What is needed here is every line of the records that includes "align".

Information shown: Begin

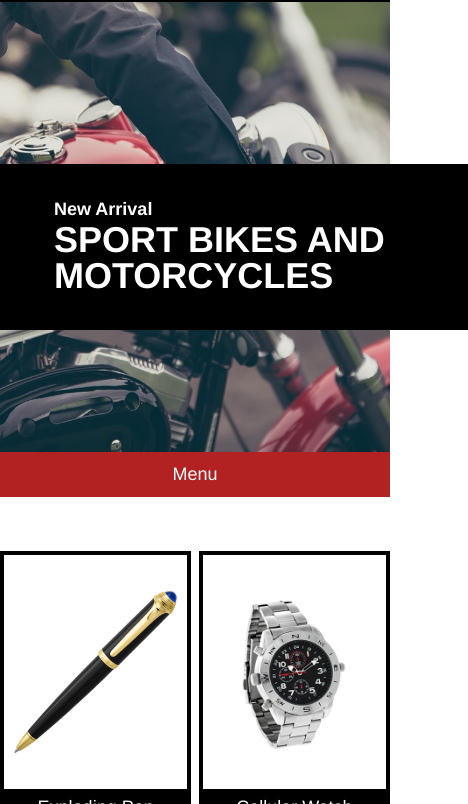
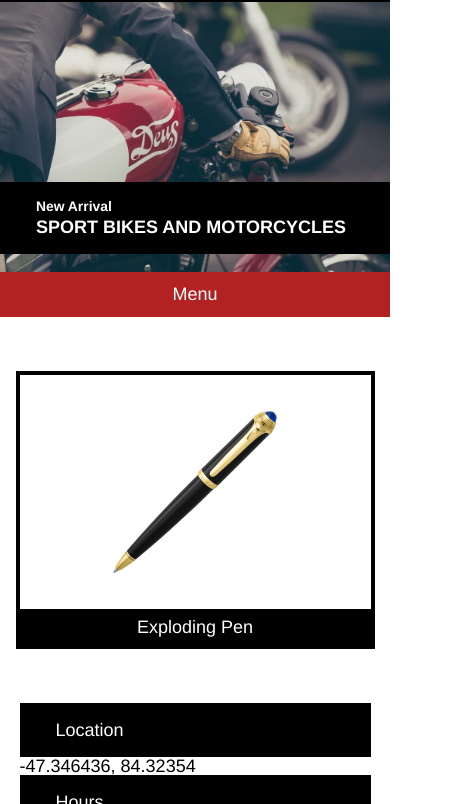
Before and after one commit to sebasgil/agent_supply, a plain HTML site: page index.html in a window 390 px wide. Shown: the part 40-844 px from the top of the page, 468 px wide, since content can reach past the window. Drawn offline with Linux system fonts and the light colour scheme.

Commit message:
Finalize responsive design, yay!

```diff
--- a/index.html
+++ b/index.html
@@ -43,7 +43,7 @@
         <img src="./resources/images/pen.png">
         <h3>Exploding Pen</h3>
       </div>
-      <div class="box">
+      <div class="box" id="watch">
         <img src="./resources/images/watch.png">
         <h3>Cellular Watch</h3>
       </div>
--- a/resources/css/style.css
+++ b/resources/css/style.css
@@ -46,6 +46,7 @@ header h2 {
   background-color: black;
   margin-top: 9rem;
   font-weight: bold;
+  width: 100%;
 }
 
 #banner h2 {
@@ -183,3 +184,58 @@ footer p {
     width: 35%;
   }
 }
+
+@media only screen and (max-width: 470px){
+  .container {
+    /*margin: auto;*/
+  }
+
+  #banner {
+    height: 15rem;
+  }
+
+  #banner .box {
+    margin-top: 10rem;
+    width: 100%;
+  }
+
+  #banner h2 {
+    font-size: 0.77rem;
+    margin-top: 1rem;
+    margin-left: 2rem;
+  }
+
+  #banner h1 {
+    font-size: 1rem;
+    margin-top: 0.25rem;
+    margin-left: 2rem;
+    margin-right: 2rem;
+    margin-bottom: 1rem;
+
+  }
+
+  .container #watch {
+    display: none;
+  }
+
+  #products .container {
+    justify-content: center;
+  }
+
+  #products .box {
+    width: 90%;
+  }
+
+  #findus .container {
+    flex-direction: column;
+    align-items: center;
+  }
+
+  #findus .box {
+    width: 90%;
+  }
+
+  footer p {
+    text-align: center;
+  }
+}
```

Information shown: End

*Answer space*.
+    align-items: center;
+    text-align: center;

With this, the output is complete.